The sights I saw when that boat upset is too awful. Words cannot describe it. A rope was thrown to us, which a few caught hold of. I then remember a few of us getting hold of an oar, but some of them soon dropped off. The cries for mercy, the people drowning and coming up again within three minutes time barely touching me was too terrible.
Somehow, I caught hold of a deck chair which was floating near me and held on until I became numb when I was picked up by Mr. Harkness, the assistant purser, who afterwards told me he thought I was gone when he first looked at me.
Josephine Brandell came ashore in hysterical condition, and one survivor in the same hotel room later remembered asking her to calm down. She found Francis Bertram Jenkins the following day, but there was no sign of Mabel Crichton, Max Schwarcz, or Edgar Gorer.

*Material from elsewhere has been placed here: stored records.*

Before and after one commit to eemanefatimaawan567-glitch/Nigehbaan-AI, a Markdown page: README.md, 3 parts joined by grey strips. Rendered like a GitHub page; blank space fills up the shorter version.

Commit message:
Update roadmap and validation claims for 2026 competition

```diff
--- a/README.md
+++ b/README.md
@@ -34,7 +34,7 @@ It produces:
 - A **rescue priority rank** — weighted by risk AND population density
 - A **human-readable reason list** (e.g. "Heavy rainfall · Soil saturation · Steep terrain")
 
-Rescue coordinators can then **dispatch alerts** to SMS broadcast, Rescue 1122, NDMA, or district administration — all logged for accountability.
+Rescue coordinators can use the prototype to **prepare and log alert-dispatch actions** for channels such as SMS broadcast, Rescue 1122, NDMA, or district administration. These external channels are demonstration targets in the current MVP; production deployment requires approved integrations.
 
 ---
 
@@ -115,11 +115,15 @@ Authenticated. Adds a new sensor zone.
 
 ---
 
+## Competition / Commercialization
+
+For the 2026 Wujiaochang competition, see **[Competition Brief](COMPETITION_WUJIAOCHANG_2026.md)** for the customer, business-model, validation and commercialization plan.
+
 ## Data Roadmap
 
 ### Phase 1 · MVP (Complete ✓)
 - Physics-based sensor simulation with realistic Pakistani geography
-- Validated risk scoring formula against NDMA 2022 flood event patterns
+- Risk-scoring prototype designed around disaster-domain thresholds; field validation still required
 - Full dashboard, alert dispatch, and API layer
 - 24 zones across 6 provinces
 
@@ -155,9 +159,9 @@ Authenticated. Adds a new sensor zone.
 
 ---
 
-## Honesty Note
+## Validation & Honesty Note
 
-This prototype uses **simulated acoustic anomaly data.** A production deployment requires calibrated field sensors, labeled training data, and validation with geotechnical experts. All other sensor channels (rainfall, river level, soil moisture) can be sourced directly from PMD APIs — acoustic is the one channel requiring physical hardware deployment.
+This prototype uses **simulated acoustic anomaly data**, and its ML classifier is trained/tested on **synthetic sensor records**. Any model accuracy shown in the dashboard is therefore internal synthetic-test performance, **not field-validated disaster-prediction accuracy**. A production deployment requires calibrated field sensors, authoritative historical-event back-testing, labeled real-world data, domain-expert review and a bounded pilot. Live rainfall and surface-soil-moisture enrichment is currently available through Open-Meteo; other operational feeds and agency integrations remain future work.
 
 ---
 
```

Josephine took it upon herself to inform William Crichton of his wife’s last moments. He could not be consoled, and passed away a year later.
Josephine did not fulfill the promise of her early stage career. She chose not to pursue starring roles after the disaster, and acted only occasionally. She helped with the war effort, and following the Armistice, she accepted the proposal of John Ormiston Lawson-Johnston. They were wed on May 19, 1920. The marriage was not a happy one and ended in divorce. She was married yet again to George John Seymour Repton on June 1, 1929. George Repton attained the rank of Captain during his service in the Irish Guards. Miss Brandell was well known during World War II, as the founder and chairwoman of The American Friends of Britain. Captain Repton died on May 10, 1943.
Josephine married once again, on December 7th, 1945, to Beresford Cecil Bingham Annesley, 8th Earl Annesley and 9th Viscount Glerawly. He was a Pilot Officer in the service of the Royal Air Force Volunteer Reserve during World War II. He had previously been a Lieutenant in the service of the 6th Battalion Royal Fusiliers. Their marriage lasted until his death on June 29, 1957.
Countess Annesley returned to the United States and spent her final years living in New York City, dying there in August 1977.
Josephine Brandell age 15
Josephine Brandell’s Grave at Woodlawn Cemetery, Bronx, NY